What you are asked to do - Word for word, give the listing below again.

========

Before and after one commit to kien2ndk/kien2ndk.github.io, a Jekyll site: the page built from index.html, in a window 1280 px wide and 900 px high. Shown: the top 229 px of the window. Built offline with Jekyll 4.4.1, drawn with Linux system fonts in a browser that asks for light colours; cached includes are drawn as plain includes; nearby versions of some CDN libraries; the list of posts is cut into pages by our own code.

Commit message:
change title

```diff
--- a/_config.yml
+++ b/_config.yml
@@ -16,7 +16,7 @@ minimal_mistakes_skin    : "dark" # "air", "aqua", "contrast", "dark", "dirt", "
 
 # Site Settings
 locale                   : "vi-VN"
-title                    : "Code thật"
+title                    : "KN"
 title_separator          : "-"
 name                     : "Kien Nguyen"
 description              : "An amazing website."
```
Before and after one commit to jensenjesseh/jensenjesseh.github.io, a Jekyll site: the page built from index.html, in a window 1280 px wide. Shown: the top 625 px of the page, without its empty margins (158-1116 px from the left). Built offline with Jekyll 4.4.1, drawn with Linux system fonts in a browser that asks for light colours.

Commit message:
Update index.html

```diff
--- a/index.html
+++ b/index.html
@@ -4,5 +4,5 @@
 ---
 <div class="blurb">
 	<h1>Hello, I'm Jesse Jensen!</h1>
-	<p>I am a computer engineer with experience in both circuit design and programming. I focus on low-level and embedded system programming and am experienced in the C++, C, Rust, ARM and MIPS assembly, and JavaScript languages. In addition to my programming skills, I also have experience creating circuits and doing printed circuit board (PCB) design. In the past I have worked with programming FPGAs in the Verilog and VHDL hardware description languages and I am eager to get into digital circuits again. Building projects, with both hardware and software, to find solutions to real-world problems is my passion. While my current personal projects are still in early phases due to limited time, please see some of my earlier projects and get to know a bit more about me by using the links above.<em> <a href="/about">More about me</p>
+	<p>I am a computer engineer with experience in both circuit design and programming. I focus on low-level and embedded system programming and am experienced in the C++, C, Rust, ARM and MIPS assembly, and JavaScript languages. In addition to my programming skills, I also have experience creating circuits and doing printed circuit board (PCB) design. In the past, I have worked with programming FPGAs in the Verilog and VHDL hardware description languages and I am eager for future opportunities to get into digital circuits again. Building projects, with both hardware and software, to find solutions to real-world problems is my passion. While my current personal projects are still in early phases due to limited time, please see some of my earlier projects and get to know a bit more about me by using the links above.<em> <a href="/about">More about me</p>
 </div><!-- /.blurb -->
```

========

Solution to this problem -
Before and after one commit to kien2ndk/kien2ndk.github.io, a Jekyll site: the page built from index.html, in a window 1280 px wide and 900 px high. Shown: the top 229 px of the window. Built offline with Jekyll 4.4.1, drawn with Linux system fonts in a browser that asks for light colours; cached includes are drawn as plain includes; nearby versions of some CDN libraries; the list of posts is cut into pages by our own code.

Commit message:
change title

```diff
--- a/_config.yml
+++ b/_config.yml
@@ -16,7 +16,7 @@ minimal_mistakes_skin    : "dark" # "air", "aqua", "contrast", "dark", "dirt", "
 
 # Site Settings
 locale                   : "vi-VN"
-title                    : "Code thật"
+title                    : "KN"
 title_separator          : "-"
 name                     : "Kien Nguyen"
 description              : "An amazing website."
```
Before and after one commit to jensenjesseh/jensenjesseh.github.io, a Jekyll site: the page built from index.html, in a window 1280 px wide. Shown: the top 625 px of the page, without its empty margins (158-1116 px from the left). Built offline with Jekyll 4.4.1, drawn with Linux system fonts in a browser that asks for light colours.

Commit message:
Update index.html

```diff
--- a/index.html
+++ b/index.html
@@ -4,5 +4,5 @@
 ---
 <div class="blurb">
 	<h1>Hello, I'm Jesse Jensen!</h1>
-	<p>I am a computer engineer with experience in both circuit design and programming. I focus on low-level and embedded system programming and am experienced in the C++, C, Rust, ARM and MIPS assembly, and JavaScript languages. In addition to my programming skills, I also have experience creating circuits and doing printed circuit board (PCB) design. In the past I have worked with programming FPGAs in the Verilog and VHDL hardware description languages and I am eager to get into digital circuits again. Building projects, with both hardware and software, to find solutions to real-world problems is my passion. While my current personal projects are still in early phases due to limited time, please see some of my earlier projects and get to know a bit more about me by using the links above.<em> <a href="/about">More about me</p>
+	<p>I am a computer engineer with experience in both circuit design and programming. I focus on low-level and embedded system programming and am experienced in the C++, C, Rust, ARM and MIPS assembly, and JavaScript languages. In addition to my programming skills, I also have experience creating circuits and doing printed circuit board (PCB) design. In the past, I have worked with programming FPGAs in the Verilog and VHDL hardware description languages and I am eager for future opportunities to get into digital circuits again. Building projects, with both hardware and software, to find solutions to real-world problems is my passion. While my current personal projects are still in early phases due to limited time, please see some of my earlier projects and get to know a bit more about me by using the links above.<em> <a href="/about">More about me</p>
 </div><!-- /.blurb -->
```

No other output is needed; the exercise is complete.